51. The compressed air valve to the tube shuts quickly and automatically, and the automatic poppet valve opens, dumping the large air bubble to the WRT tank, which dumps the bubble into the torpedo room. Some water accompanies the bubble into the WRT tank.

52. Using the approved wrench handle, turn the operating shaft to shut the muzzle door.

53. Verify the indication that the muzzle door is shut.

54. Open the tube drain valve.

55. Open the tube vent valve. The tube now drains to the WRT tank.

56. Watch the sight glass in the breech door to verify that the water is draining from the tube.

57. Request permission from the OOD to open the breech door.

58. Request the trim manifold operator in the pump room to pump 3,000 pounds of water from the WRT tank to the forward trim tank.

59. Open the breech door, and begin drying and lubricating specific points inside the tube.

Note: The WRT tank could hold enough water for one or two shots.
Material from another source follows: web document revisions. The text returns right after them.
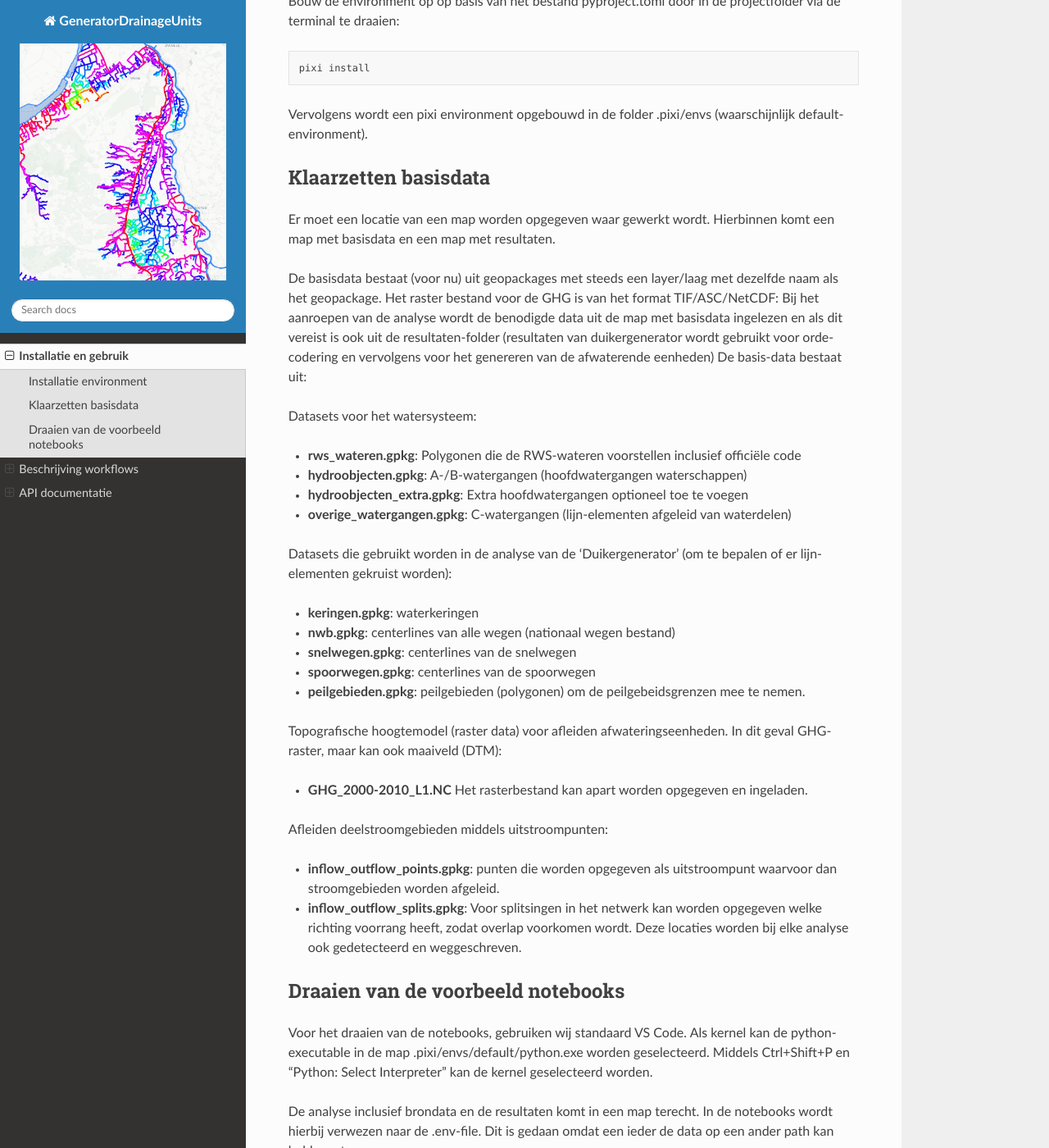
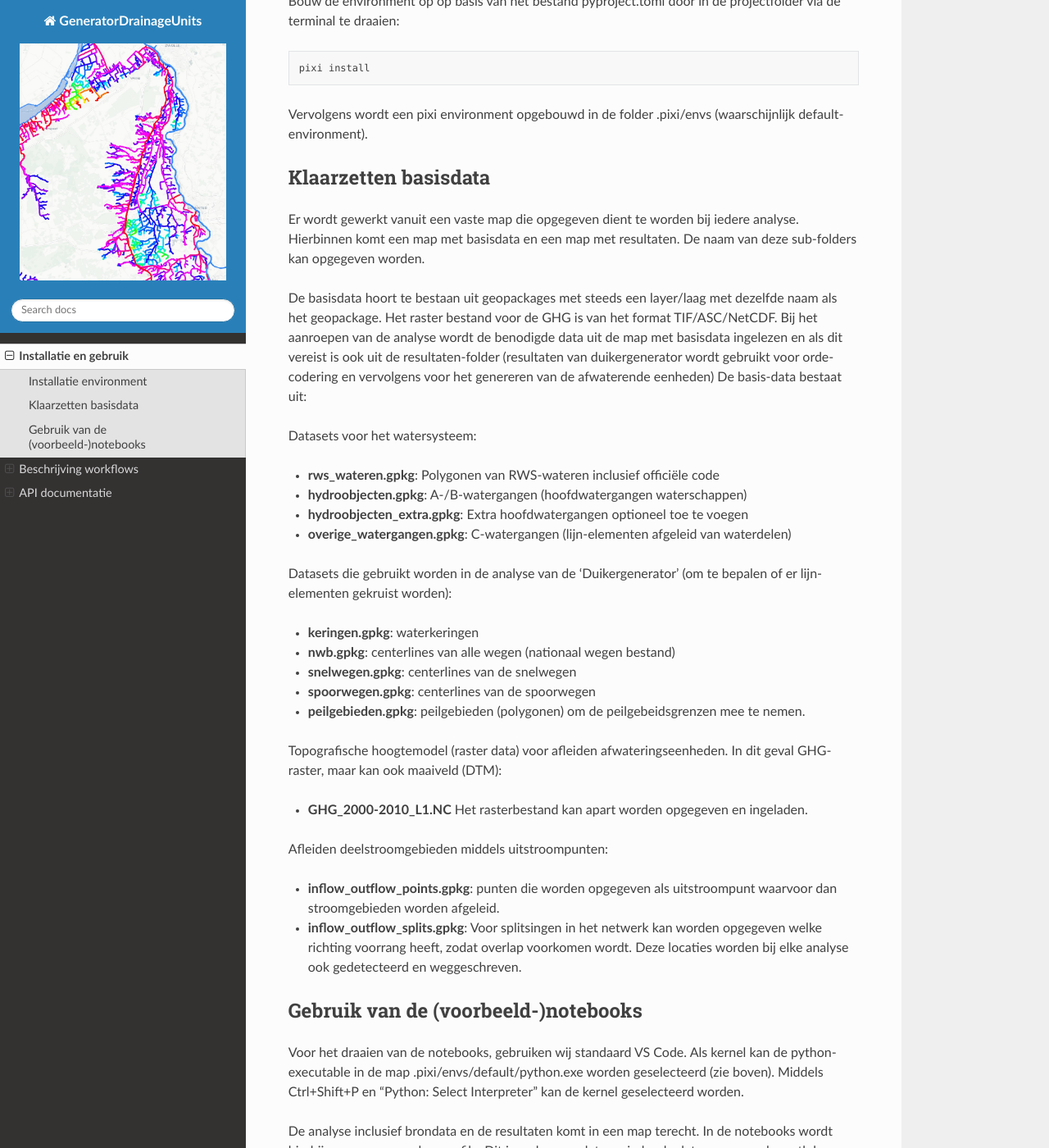
Before and after one commit to Sweco-NL/damo_afvoergebiedaanvoergebied, a Sphinx documentation site: the page built from docs/getting_started.rst, in a window 1280 px wide and 1400 px high, scrolled down 437 px. Shown: the whole window at 82% size. Built offline with Sphinx 7.4.7 and the Read the Docs theme 3.1.0, drawn with Linux system fonts in a browser that asks for light colours; some of the changed text lies outside the part shown.

Commit message:
small docs update

```diff
--- a/docs/description_workflows.rst
+++ b/docs/description_workflows.rst
@@ -5,8 +5,8 @@
 ^^^^^^^^^^^^^^^^^^^^^^^^^^^^
 De voorbewerkingen die zijn uitgevoerd op de basisdata bestaan uit twee types:
 
-* Handmatige aanpassingen: Een los script met twee geopackages wordt gebruikt om vooraf elementen uit de basisdata te verwijderen, aan te passen of toe te voegen. Dit blijkt nodig te zijn, omdat sommige watergangen in de praktijk niet verbonden zijn met deelnetwerken of omdat de richting van A-/B-watergangen verkeerd geregistreerd staat. Dit is automatisch niet (of lastig) te herleiden en aan te passen.
-* Automatische checks en aanpassingen: Bij verrassend veel A-/B-watergangen sluiten de ingetekende lijnelementen niet exact op elkaar aan en liggen de uiteindes centimeters of millimeters van elkaar af. Er wordt een correctie toegepast op de lijnelementen (snapping) om dit op te lossen en een sluitend netwerk te maken. Dit gaat voornamelijk om de hydroobjecten: de aanpassingen worden opgeslagen in hydroobjecten_snapped.gpkg.
+* Handmatige aanpassingen: Een los script met twee geopackages wordt gebruikt om vooraf elementen uit de basisdata te verwijderen, aan te passen of toe te voegen. Dit blijkt nodig te zijn, omdat sommige watergangen in de praktijk niet verbonden zijn met deelnetwerken of omdat de richting van A-/B-watergangen verkeerd geregistreerd staat. Dit is niet (of lastig) automatisch te herleiden en aan te passen.
+* Automatische checks en aanpassingen: Bij verrassend veel A-/B-watergangen sluiten de ingetekende lijnelementen niet exact op elkaar aan en liggen de uiteinden centimeters of millimeters van elkaar af. Er wordt een correctie toegepast op de lijnelementen (snapping) om dit op te lossen en een sluitend netwerk te maken. Dit gaat voornamelijk om de hydroobjecten: de aanpassingen worden opgeslagen in hydroobjecten_snapped.gpkg.
 
 De automatische voorbewerkingen (snapping) worden nu nog uitgevoerd binnen de GeneratorCulvertLocations.
 
--- a/docs/getting_started.rst
+++ b/docs/getting_started.rst
@@ -19,15 +19,15 @@
 
 Klaarzetten basisdata
 ----------------------------
-Er moet een locatie van een map worden opgegeven waar gewerkt wordt. Hierbinnen komt een map met basisdata en een map met resultaten.
+Er wordt gewerkt vanuit een vaste map die opgegeven dient te worden bij iedere analyse. Hierbinnen komt een map met basisdata en een map met resultaten. De naam van deze sub-folders kan opgegeven worden.
 
-De basisdata bestaat (voor nu) uit geopackages met steeds een layer/laag met dezelfde naam als het geopackage. Het raster bestand voor de GHG is van het format TIF/ASC/NetCDF:
+De basisdata hoort te bestaan uit geopackages met steeds een layer/laag met dezelfde naam als het geopackage. Het raster bestand voor de GHG is van het format TIF/ASC/NetCDF.
 Bij het aanroepen van de analyse wordt de benodigde data uit de map met basisdata ingelezen en als dit vereist is ook uit de resultaten-folder (resultaten van duikergenerator wordt gebruikt voor orde-codering en vervolgens voor het genereren van de afwaterende eenheden)
 De basis-data bestaat uit:
 
 Datasets voor het watersysteem:
 
-- **rws_wateren.gpkg**: Polygonen die de RWS-wateren voorstellen inclusief officiële code
+- **rws_wateren.gpkg**: Polygonen van RWS-wateren inclusief officiële code
 - **hydroobjecten.gpkg**: A-/B-watergangen (hoofdwatergangen waterschappen)
 - **hydroobjecten_extra.gpkg**: Extra hoofdwatergangen optioneel toe te voegen
 - **overige_watergangen.gpkg**: C-watergangen (lijn-elementen afgeleid van waterdelen)
@@ -50,16 +50,16 @@
 - **inflow_outflow_splits.gpkg**: Voor splitsingen in het netwerk kan worden opgegeven welke richting voorrang heeft, zodat overlap voorkomen wordt. Deze locaties worden bij elke analyse ook gedetecteerd en weggeschreven.
 
 
-Draaien van de voorbeeld notebooks
+Gebruik van de (voorbeeld-)notebooks
 ----------------------------
-Voor het draaien van de notebooks, gebruiken wij standaard VS Code. Als kernel kan de python-executable in de map .pixi/envs/default/python.exe worden geselecteerd. Middels Ctrl+Shift+P en "Python: Select Interpreter" kan de kernel geselecteerd worden.
+Voor het draaien van de notebooks, gebruiken wij standaard VS Code. Als kernel kan de python-executable in de map .pixi/envs/default/python.exe worden geselecteerd (zie boven). Middels Ctrl+Shift+P en "Python: Select Interpreter" kan de kernel geselecteerd worden.
 
 De analyse inclusief brondata en de resultaten komt in een map terecht. In de notebooks wordt hierbij verwezen naar de .env-file. Dit is gedaan omdat een ieder de data op een ander path kan hebben staan.
 
 De verschillende workflows kunnen los gedraaid worden, maar er zit ook een volgorde in:
 
-- GeneratorCulvertLocations: bereid het watersysteem helemaal voor, preprocessed the A-/B-watergangen, verbindt de C-watergangen, etc;
-- GeneratorOrderLevels: Genereert order nummers en codering voor alle watergangen;
+- GeneratorCulvertLocations: bereid het watersysteem helemaal voor, voert voorbewerking uit op de A-/B-watergangen, verbindt de C-watergangen middels duikers, etc;
+- GeneratorOrderLevels: Genereert order-nummers en orde-codering voor alle (A-/B-/C-)watergangen;
 - GeneratorDrainageUnits: Genereert de afwateringseenheden (polygonen);
 - GeneratorNetworkLumping: Genereert de deelstroomgebieden voor uitstroompunten, (sluitend) waternetwerk en afwateringseenheden.
 
--- a/docs/index.rst
+++ b/docs/index.rst
@@ -8,7 +8,7 @@
 Workflows voor hydrologische basisdata waterschappen
 ----------------------------
 
-Deze python-package is opgezet door Sweco Nederland binnen twee losse opdrachten voor waterschap Aa en Maas en Vallei & Veluwe met als doel om uit hydrologische basisdata van de waterschappen netwerk-analyses uit te voeren. We bundelen hierbij de workflows in een public repository inclusief testdata, voorbeeld-scripts en documentatie.
+Deze python-package is opgezet door Sweco Nederland binnen twee losse opdrachten voor waterschap Aa en Maas en Vallei & Veluwe met als doel om uit hydrologische basisdata van de waterschappen netwerk-analyses uit te voeren. We bundelen hierbij de workflows in een public repository inclusief voorbeeld-scripts en documentatie.
 De python-package bevat o.a. workflows voor voorbewerking van de datasets voor het waternetwerk, verbinden van de c-watergangen middels duikers, automatische toekennen van orde-codering en het afleiden van afwateringseenheden en (deel)stroomgebieden. Voor meer informatie:
 
 - **Waterschap Vallei & Veluwe**: Harmen van de Werfhorst
```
If three torpedoes were shot in quick succession, the WRT tank overflowed hundreds of gallons into the torpedo room bilge. A call to the watchstander in the maneuvering room could get your bilges pumped overboard (well, not directly overboard, but into the fuel oil expansion tank, a "soft" tank with sea water in the bottom and diesel fuel in the top.) But there is no meter on the bilge pump, so you don't know specifically how much water you need to flood into the forward trim tank to compensate for the weight of the water you are pumping out of the bilge. So you make an educated guess, and the diving officer must empirically determine the final correction, based on the action of the bow and stern planes in keeping the boat under control fore and aft.
Up to Table of Contents